He has said he was shocked when police officers showed up at his house during the night of 24 November 2013. He was arrested by the Amn al-Watani state security agency and police without a warrant or being told his crime, and taken to state security headquarters for questioning.
“They pushed authorities to detain him on grounds of being a Muslim Brotherhood member when he is a Liberal Al-Wafd party member,” Ahmed AbdelHamid, Kharaba’s son, told University World News.
According to Guinard, Kharaba’s family believe the charges are fabricated and consider him to be a victim of complicity between the authorities and the university dean he clashed with. The absence of tangible measures to fight corruption in Egypt has made the situation worse.
Kharaba protested against the arrest. He was re-tried by the prosecutor, under new charges and without the presence of his lawyer. He was taken to the Al-Hadra prison, where he remains detained to date without trial, said Guinard.
Under Egyptian law and the charges against him, the detention could be renewed indefinitely.
“Every 45 days, he faces a trial that renews his imprisonment for 45 more days... no judges... no real trial. As the new constitution sets no limit for this detention, he can get 45-day renewals with no trial,” AbdelHamid told University World News.

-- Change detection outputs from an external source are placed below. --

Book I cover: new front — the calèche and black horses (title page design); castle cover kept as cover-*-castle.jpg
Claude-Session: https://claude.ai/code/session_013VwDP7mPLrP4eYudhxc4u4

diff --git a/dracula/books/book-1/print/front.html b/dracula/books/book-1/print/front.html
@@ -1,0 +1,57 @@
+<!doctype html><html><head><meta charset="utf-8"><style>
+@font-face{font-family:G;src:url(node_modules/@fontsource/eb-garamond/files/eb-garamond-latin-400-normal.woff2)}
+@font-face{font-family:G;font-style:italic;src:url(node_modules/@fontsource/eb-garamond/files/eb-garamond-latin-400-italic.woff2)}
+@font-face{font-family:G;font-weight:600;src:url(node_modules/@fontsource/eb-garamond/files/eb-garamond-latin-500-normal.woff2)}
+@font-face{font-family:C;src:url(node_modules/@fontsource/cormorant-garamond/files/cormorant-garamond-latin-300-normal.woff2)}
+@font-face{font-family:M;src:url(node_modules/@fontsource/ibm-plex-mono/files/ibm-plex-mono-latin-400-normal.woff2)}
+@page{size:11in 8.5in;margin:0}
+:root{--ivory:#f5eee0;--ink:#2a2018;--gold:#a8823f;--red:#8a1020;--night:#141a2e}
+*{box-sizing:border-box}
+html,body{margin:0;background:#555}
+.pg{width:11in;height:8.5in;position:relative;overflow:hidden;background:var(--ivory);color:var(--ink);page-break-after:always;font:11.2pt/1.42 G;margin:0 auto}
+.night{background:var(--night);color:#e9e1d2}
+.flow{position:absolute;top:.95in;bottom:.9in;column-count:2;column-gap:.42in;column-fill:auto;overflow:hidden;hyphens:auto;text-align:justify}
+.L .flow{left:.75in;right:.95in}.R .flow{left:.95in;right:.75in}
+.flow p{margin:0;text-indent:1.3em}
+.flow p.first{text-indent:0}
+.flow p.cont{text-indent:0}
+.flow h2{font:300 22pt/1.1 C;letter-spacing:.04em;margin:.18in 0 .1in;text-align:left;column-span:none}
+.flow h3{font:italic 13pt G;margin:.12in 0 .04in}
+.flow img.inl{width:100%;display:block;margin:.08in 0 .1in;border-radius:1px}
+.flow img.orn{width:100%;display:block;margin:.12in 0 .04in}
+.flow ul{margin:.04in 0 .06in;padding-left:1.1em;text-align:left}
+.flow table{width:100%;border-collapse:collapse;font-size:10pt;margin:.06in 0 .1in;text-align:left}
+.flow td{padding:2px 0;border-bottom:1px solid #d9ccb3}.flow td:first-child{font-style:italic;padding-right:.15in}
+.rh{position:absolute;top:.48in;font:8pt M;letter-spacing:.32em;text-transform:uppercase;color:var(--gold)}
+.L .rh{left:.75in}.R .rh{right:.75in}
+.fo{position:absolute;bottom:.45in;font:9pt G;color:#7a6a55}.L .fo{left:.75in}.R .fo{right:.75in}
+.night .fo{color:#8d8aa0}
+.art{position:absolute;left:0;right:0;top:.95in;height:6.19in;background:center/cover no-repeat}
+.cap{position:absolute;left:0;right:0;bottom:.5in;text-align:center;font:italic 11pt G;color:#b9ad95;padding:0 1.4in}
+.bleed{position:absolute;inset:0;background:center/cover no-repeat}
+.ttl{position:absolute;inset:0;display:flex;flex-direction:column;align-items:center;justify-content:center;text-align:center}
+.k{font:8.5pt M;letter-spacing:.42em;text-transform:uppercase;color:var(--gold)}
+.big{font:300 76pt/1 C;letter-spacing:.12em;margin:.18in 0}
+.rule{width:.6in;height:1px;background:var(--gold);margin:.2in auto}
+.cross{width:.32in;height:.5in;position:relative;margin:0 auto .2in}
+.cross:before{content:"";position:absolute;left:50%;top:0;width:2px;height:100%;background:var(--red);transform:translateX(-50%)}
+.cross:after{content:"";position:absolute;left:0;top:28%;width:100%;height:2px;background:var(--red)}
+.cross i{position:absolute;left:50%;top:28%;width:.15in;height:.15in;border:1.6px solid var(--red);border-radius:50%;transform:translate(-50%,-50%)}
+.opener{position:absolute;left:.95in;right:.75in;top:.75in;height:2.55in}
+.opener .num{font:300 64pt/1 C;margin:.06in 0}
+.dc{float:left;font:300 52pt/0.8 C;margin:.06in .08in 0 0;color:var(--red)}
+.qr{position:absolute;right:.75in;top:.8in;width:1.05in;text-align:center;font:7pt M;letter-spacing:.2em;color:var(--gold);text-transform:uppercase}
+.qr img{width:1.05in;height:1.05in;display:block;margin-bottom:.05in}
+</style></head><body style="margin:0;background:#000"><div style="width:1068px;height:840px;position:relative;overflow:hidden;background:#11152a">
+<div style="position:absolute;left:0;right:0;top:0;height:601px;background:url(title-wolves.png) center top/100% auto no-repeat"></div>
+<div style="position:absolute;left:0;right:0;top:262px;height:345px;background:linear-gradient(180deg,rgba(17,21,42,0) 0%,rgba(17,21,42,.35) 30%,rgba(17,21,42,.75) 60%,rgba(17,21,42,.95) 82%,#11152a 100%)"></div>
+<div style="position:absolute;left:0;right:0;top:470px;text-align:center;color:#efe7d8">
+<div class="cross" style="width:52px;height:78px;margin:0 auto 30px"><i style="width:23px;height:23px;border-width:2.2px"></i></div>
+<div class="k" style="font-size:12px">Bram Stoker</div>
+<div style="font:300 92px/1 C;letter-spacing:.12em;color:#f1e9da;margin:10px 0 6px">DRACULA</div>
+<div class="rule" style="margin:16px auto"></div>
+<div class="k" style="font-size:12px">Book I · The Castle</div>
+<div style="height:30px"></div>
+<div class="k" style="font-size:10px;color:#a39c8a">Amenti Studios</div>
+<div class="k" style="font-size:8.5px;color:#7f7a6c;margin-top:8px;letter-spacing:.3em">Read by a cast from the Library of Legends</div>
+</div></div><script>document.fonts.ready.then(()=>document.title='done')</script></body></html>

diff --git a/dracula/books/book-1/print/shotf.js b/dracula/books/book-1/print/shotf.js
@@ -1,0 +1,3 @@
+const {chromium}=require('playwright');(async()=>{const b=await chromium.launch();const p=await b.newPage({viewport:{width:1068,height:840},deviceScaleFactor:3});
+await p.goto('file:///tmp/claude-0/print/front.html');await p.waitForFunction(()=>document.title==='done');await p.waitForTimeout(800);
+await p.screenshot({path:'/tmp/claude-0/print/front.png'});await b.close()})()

Kharaba is allowed one hour-long visit a week – which is an improvement on the 10-minute weekly visit he used to be accorded.
AbdelHamid informed AFD International and Alkarama of his father’s detention in an effort to secure justice. In October last year Alkarama and AFD International wrote to the United Nations Working Group on Arbitrary Detention, or WGAD, to alert them to Kharaba’s case.
Guinard said that while WGAD, which is a special procedure of the United Nations, has confirmed receipt of Alkarama’s appeal, UN experts would only issue a decision during the working group’s regular sessions, the next one being in April 2015.
Given the number of communications received by WGAD between each session, it is uncertain whether there will be an opinion on Kharaba's case in April or in July during the following sitting.
“We hope the group will denounce the arbitrary detention of Kharaba and call upon the Egyptian authorities to release him immediately,” said Guinard.
He added that Egyptian authorities should stop using legal and judicial processes to muzzle opponents and citizens calling for reforms and, to this end, should ensure independence of the judiciary.
Persecution of academics and students
There are no official figures for the number of academics arrested since the beginning of the revolution in 2011, said Guinard.
“What is known is that since July 2013 and the ousting of Mohamed Morsi by the army, hundreds if not thousands of students have been arrested during peaceful demonstrations on campuses.”
Guinard said that some academics had been released but many were still imprisoned without being charged.
“Students remain one of the strongest adversaries of the military-backed government and are the victims of violent repression by the authorities, who regularly violate their rights to freedom of speech and freedom of peaceful assembly,” he claimed.
Furthermore, many academics who allegedly support the Muslim Brotherhood had been removed from universities.
AbdelHamid, Kharaba’s son, said more than 215 academics were currently in detention in Egypt – but University World News could not verify the figure.
As the struggle to rescue those in detention continues, Guinard said all arbitrarily detained academics in Egypt should have their right to a fair trial respected and be released if the charges against them are fabricated.
The Egyptian authorities should guarantee the right to freedom of expression and to peaceful reunion, and stop harassing academics and students because of their political opposition, he said.